- By David BoscoDavid Bosco is an associate professor at Indiana University's School of Global and International Studies. He is the author of books on the U.N. Security Council and the International Criminal Court, and is at work on a new book about governance of the oceans.
The conservative blogosphere is alive with stories about Texas refusing to accept the presence of election observers from the Organization for Security and Co-Operation in Europe (OSCE). Oddly, many of these commentators insist on conflating the OSCE with the United Nations, and so the dispatch of OSCE observers to watch U.S. elections has been neatly melded into the right’s general UN-skepticism.
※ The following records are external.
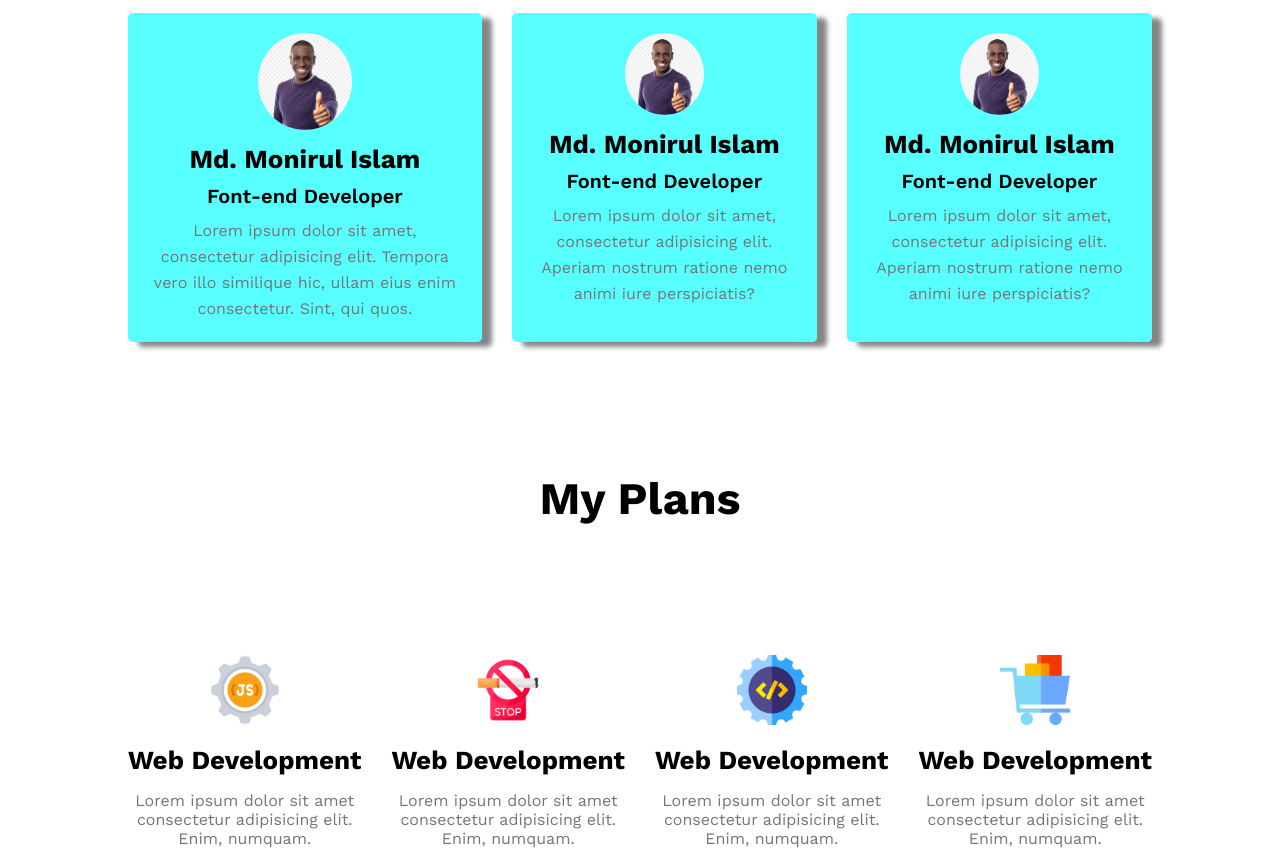
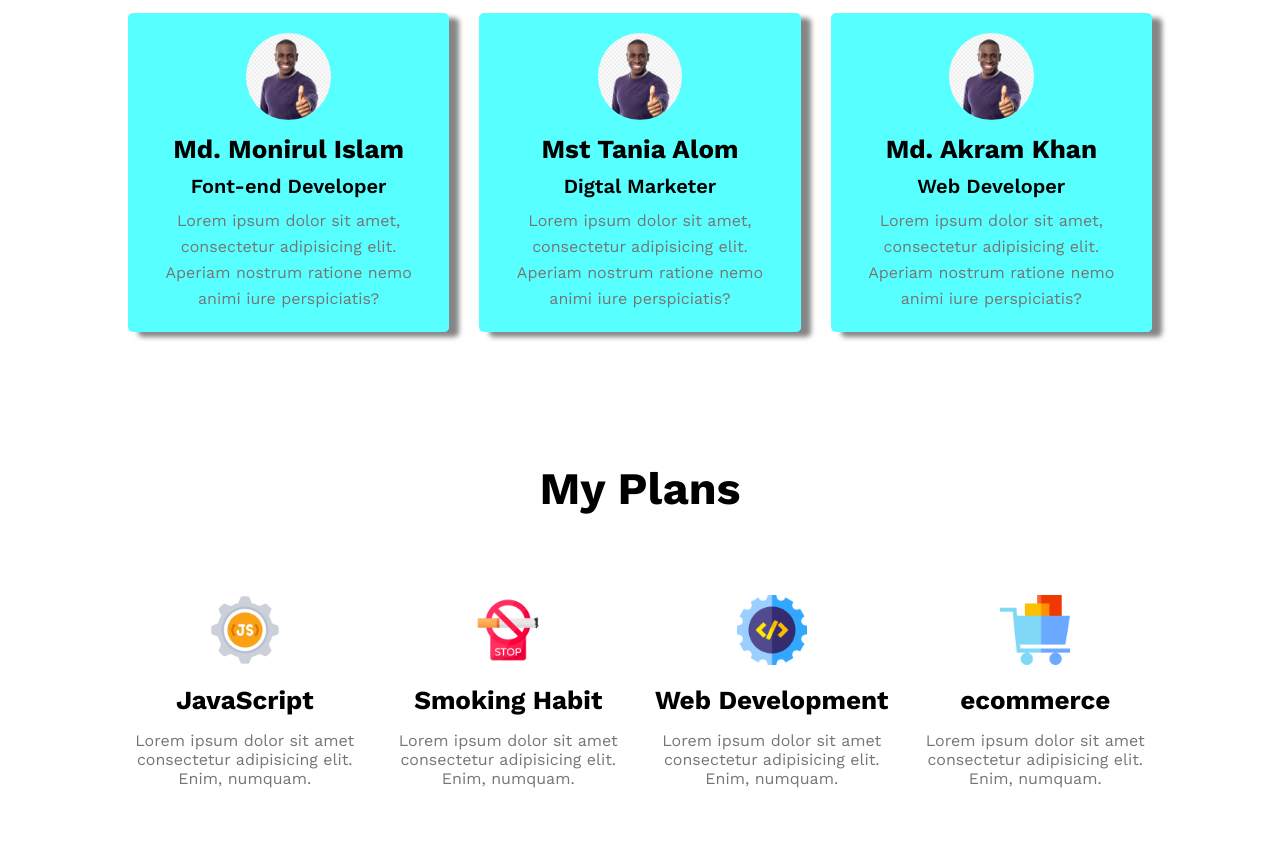
Before and after one commit to monir3355/think-mission, a plain HTML site: page index.html in a window 1280 px wide. Shown: the part 1720-2571 px from the top of the page. Drawn offline with nearby package versions, Linux system fonts and the light colour scheme.

Commit message:
all section are completed

```diff
--- a/css/style.css
+++ b/css/style.css
@@ -119,7 +119,7 @@ header{
 /* My Plan */
 .plan-title{
     font-size: 45px;
-    margin: 130px 0;
+    margin: 130px 0 80px 0;
     text-align: center;
 
 }
@@ -145,7 +145,7 @@ header{
     background-repeat: no-repeat;
     background-size: 100%;
     padding: 5% 5%;
-    margin: 50px 0;
+    margin: 70px 0;
     background-image: linear-gradient(to left, rgba(245, 246, 252, 0.52), rgba(117, 19, 93, 0.73)),url("../images/watch.png");;
 }
 .hand-title{
--- a/index.html
+++ b/index.html
@@ -39,18 +39,18 @@
                     <img src="./images/member.png" alt="">
                     <h2 class="person-name">Md. Monirul Islam</h2>
                     <h4 class="person-title"> Font-end Developer</h4>
-                    <p class="person-desc">Lorem ipsum dolor sit amet, consectetur adipisicing elit. Tempora vero illo similique hic, ullam eius enim consectetur. Sint, qui quos.</p>
-                </div>
-                <div class="member-part">
-                    <img src="./images/member.png" alt="">
-                    <h2 class="person-name">Md. Monirul Islam</h2>
-                    <h4 class="person-title"> Font-end Developer</h4>
                     <p class="person-desc">Lorem ipsum dolor sit amet, consectetur adipisicing elit. Aperiam nostrum ratione nemo animi iure perspiciatis?</p>
                 </div>
                 <div class="member-part">
                     <img src="./images/member.png" alt="">
-                    <h2 class="person-name">Md. Monirul Islam</h2>
-                    <h4 class="person-title"> Font-end Developer</h4>
+                    <h2 class="person-name">Mst Tania Alom</h2>
+                    <h4 class="person-title">Digtal Marketer</h4>
+                    <p class="person-desc">Lorem ipsum dolor sit amet, consectetur adipisicing elit. Aperiam nostrum ratione nemo animi iure perspiciatis?</p>
+                </div>
+                <div class="member-part">
+                    <img src="./images/member.png" alt="">
+                    <h2 class="person-name">Md. Akram Khan</h2>
+                    <h4 class="person-title">Web Developer</h4>
                     <p class="person-desc">Lorem ipsum dolor sit amet, consectetur adipisicing elit. Aperiam nostrum ratione nemo animi iure perspiciatis?</p>
                 </div>
             </div>
@@ -60,12 +60,12 @@
             <div class="plan-content">
                 <div class="plan-img-sec">
                     <img src="./images/icons/js.png" alt="Web Development">
-                    <h3 class="develop-title">Web Development</h3>
+                    <h3 class="develop-title">JavaScript</h3>
                     <p class="develop-desc">Lorem ipsum dolor sit amet consectetur adipisicing elit. Enim, numquam.</p>
                 </div>
                 <div class="plan-img-sec">
                     <img src="./images/icons/smoke.png" alt="Web Development">
-                    <h3 class="develop-title">Web Development</h3>
+                    <h3 class="develop-title">Smoking Habit</h3>
                     <p class="develop-desc">Lorem ipsum dolor sit amet consectetur adipisicing elit. Enim, numquam.</p>
                 </div>
                 <div class="plan-img-sec">
@@ -75,7 +75,7 @@
                 </div>
                 <div class="plan-img-sec">
                     <img src="./images/icons/ecom.png" alt="Web Development">
-                    <h3 class="develop-title">Web Development</h3>
+                    <h3 class="develop-title">ecommerce</h3>
                     <p class="develop-desc">Lorem ipsum dolor sit amet consectetur adipisicing elit. Enim, numquam.</p>
                 </div>
             </div>
```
I haven’t seen the OSCE drawn into the American political fray this directly since the mid-1990s. Then the issue was the Bosnian elections, which the OSCE was organizing and supervising. Many of us working in Bosnia at the time were convinced that the organization was being used to help advance Bill Clinton’s reelection bid by showing tangible evidence of progress in Bosnia. Clinton had promised that American troops would be out of Bosnia quickly, and the premature elections seemed to be a way of punching the American ticket and heading for the exits. For a while, wags renamed the OSCE the "Organization to Secure Clinton’s Election."